What are writing techniques that McPhee uses in describing New Jersey's Pine Barrens?
McPhee opens The Pine Barrens with one of the descriptive techniques he use. He gives a detailed physical description. The opening perspective for this description is from atop the Bear Swamp Hill fire tower in Washington Township. He gives a panoramic eagle's-eye view of the vast expanse of Pine Barren. He adds that the view is virtually the same from the neighboring fire tower at Apple Pie Hill. He remarks on several distinguishing features that break up the scene of pines and some oaks in the Barren. There are the Atlantic white cedars that extend above the pines and grow along the twists of rivers within the Pine Barren. There is the dwarf forest where a person "can stand among the trees and see for miles over their uppermost branches." There is the view to the south where the "view is twice broken slightly--by a lake and a cranberry bog--but otherwise ... to the horizon in forest."
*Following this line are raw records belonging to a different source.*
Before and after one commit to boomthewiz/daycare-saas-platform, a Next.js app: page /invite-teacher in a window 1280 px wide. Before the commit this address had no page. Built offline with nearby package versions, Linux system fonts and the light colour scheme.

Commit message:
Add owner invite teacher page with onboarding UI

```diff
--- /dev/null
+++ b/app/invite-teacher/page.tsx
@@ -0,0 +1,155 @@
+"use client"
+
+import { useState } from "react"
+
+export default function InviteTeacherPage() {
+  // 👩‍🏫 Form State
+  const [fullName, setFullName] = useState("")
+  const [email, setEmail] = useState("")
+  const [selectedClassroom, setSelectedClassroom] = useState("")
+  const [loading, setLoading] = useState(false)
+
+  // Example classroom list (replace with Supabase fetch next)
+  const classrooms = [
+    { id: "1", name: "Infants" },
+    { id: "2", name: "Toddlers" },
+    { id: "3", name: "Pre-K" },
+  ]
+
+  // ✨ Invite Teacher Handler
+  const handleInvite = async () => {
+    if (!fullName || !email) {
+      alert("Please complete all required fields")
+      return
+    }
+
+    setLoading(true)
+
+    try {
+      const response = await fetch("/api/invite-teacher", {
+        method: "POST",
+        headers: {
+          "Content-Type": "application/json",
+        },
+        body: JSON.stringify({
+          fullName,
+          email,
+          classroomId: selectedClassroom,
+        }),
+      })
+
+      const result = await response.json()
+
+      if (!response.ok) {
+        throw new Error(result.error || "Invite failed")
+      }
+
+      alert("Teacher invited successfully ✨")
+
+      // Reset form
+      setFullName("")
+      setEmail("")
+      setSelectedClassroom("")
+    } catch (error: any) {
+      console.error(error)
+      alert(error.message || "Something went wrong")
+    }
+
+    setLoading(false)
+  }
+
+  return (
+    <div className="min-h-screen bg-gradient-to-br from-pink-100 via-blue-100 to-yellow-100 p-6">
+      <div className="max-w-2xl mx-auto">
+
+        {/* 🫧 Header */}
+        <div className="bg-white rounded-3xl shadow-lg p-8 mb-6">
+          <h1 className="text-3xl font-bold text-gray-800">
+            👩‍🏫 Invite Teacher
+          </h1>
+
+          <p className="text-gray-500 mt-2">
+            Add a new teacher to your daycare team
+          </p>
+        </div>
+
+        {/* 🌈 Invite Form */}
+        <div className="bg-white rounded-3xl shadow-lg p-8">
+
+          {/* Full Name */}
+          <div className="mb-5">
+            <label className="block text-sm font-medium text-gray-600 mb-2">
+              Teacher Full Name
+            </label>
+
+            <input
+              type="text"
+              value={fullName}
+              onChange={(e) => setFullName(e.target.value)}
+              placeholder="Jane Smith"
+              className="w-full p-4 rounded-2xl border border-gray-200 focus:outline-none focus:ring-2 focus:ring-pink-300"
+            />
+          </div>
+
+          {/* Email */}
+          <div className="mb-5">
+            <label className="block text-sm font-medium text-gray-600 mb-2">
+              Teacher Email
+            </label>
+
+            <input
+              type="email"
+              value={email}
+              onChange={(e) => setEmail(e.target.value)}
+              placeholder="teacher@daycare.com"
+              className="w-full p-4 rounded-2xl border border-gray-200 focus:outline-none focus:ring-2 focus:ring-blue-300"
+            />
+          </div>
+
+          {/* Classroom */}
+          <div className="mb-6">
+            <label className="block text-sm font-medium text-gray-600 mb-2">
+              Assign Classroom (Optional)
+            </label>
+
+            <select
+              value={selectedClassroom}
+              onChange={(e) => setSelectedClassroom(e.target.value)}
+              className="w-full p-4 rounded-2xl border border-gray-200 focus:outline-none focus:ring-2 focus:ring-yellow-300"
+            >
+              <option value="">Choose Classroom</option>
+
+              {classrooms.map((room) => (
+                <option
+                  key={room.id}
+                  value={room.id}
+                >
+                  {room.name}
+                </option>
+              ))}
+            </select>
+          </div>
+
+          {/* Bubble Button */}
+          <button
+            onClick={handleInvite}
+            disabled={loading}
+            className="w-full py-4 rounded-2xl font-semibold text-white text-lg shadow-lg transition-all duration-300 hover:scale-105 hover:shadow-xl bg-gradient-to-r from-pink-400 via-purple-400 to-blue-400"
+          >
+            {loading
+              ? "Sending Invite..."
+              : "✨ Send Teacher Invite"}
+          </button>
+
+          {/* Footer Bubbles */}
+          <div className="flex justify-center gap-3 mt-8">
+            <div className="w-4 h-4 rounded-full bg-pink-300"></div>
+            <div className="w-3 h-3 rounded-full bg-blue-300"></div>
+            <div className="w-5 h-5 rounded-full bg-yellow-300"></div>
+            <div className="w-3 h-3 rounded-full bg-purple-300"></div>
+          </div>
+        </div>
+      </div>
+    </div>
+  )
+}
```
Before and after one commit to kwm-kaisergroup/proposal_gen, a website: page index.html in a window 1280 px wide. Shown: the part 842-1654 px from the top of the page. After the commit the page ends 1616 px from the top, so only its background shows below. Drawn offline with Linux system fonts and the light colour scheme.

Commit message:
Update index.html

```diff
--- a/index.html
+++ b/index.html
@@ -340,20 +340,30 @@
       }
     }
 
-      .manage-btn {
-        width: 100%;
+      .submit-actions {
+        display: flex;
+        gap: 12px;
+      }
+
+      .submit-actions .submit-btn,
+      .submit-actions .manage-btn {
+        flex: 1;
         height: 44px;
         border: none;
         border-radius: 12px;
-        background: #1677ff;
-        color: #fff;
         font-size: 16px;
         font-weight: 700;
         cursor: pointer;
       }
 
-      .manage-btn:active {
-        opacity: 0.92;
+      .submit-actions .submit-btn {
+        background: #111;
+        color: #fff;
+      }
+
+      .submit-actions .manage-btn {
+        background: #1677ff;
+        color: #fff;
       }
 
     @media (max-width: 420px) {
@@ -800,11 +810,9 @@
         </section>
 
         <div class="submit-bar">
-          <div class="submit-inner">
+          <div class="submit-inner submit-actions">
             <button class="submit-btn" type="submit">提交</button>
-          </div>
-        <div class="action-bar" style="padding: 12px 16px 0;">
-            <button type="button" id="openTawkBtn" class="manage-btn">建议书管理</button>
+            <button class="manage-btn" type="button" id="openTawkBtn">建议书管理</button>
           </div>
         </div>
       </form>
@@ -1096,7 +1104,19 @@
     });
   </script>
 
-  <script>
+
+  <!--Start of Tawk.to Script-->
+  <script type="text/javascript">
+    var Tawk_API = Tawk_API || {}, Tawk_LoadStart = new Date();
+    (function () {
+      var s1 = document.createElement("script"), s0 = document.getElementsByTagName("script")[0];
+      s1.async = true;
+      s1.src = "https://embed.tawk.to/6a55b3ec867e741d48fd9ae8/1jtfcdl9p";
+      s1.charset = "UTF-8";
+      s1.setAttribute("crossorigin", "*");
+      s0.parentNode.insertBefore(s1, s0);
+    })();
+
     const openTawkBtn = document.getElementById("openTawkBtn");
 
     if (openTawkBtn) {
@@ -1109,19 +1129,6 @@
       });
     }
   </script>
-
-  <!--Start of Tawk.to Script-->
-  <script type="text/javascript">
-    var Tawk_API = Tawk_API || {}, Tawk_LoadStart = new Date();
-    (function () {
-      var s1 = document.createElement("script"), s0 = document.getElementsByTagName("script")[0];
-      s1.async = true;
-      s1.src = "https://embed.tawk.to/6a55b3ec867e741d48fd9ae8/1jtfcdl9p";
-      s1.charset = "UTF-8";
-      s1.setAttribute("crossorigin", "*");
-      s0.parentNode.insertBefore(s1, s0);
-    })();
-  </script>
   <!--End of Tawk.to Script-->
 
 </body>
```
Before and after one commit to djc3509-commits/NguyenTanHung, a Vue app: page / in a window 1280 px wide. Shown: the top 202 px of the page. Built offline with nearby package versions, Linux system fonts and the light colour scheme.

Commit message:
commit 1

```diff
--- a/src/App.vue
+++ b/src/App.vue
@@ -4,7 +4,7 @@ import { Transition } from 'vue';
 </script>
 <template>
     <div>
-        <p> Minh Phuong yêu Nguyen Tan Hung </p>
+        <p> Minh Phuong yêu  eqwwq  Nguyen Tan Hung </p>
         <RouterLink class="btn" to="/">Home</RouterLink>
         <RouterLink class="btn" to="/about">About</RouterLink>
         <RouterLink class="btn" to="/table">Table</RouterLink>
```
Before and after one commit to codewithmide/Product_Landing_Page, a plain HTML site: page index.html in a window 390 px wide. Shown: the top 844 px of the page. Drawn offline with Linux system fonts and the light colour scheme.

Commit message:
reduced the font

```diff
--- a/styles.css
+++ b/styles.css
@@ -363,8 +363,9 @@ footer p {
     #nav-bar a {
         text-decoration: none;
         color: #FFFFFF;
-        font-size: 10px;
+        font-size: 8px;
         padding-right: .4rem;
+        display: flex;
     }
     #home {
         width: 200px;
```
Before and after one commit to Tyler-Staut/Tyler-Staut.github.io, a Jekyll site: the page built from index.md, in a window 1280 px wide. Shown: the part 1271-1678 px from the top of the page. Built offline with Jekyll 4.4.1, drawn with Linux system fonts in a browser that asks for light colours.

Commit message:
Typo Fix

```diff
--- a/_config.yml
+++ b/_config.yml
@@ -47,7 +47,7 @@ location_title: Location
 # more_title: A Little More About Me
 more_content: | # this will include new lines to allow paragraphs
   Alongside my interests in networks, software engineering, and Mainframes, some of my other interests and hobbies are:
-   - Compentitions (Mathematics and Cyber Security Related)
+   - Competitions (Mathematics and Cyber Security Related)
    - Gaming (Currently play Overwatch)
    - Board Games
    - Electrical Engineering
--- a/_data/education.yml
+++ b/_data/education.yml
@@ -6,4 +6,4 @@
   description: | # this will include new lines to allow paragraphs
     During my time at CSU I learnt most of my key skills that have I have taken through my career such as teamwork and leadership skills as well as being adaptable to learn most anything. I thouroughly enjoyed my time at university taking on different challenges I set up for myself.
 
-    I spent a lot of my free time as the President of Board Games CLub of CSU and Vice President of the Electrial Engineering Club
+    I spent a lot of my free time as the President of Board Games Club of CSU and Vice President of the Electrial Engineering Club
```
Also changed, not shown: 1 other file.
After the physical detail, McPhee switches to describing the Barrens in terms of history; this includes present history and distant history. He describes how developments presently encroach at the borders of the Barren and create small inlets of city life in the edges of the quiet wilderness of the forest. He describes how New Jersey had plans (now realized) for expanding its high-speed roadway system and accompanying the New Jersey Turnpike with half a dozen other north-south turnpikes. He further describes the Barrens in terms of recent history by comparing population per square mile giving New Jersey's as at least 1,000 and the Pine Barren's as about 15 people per square mile. The distant history reveals that it came by its name when the original settlers judged the forests to be so dense and unfavorable to farming that they left them intact and began to refer to that land as "barren," leading to the Pine Barrens.
Settlers ... found these soils unproductive for farming , left the land uncleared, and began to refer to the region as the Pine Barrens.
The mention the people per square mile leads to another more complicated descriptive technique in which he describes the Barrens in relation to the people who live there in what some call "a suburb":
the heart of the pine country is ... Hog Wallow. ... [with] twenty-five people ... [who] describe it, without any apparent intention to be clever, as a suburb of Jenkins, a town three miles away, [with] forty-five people.
One of these people, through whose eyes McPhee describes Pine Barrens, is Frederick Chambers Brown. He lives up a dirt road "at the edge of a wide cranberry bog" and gave McPhee a drink of water from his front yard pump and a tour of his home and his life in Pine Barrens. These are some of the techniques McPhee uses to describe the Pine Barrens, which includes its 15 people per square mile.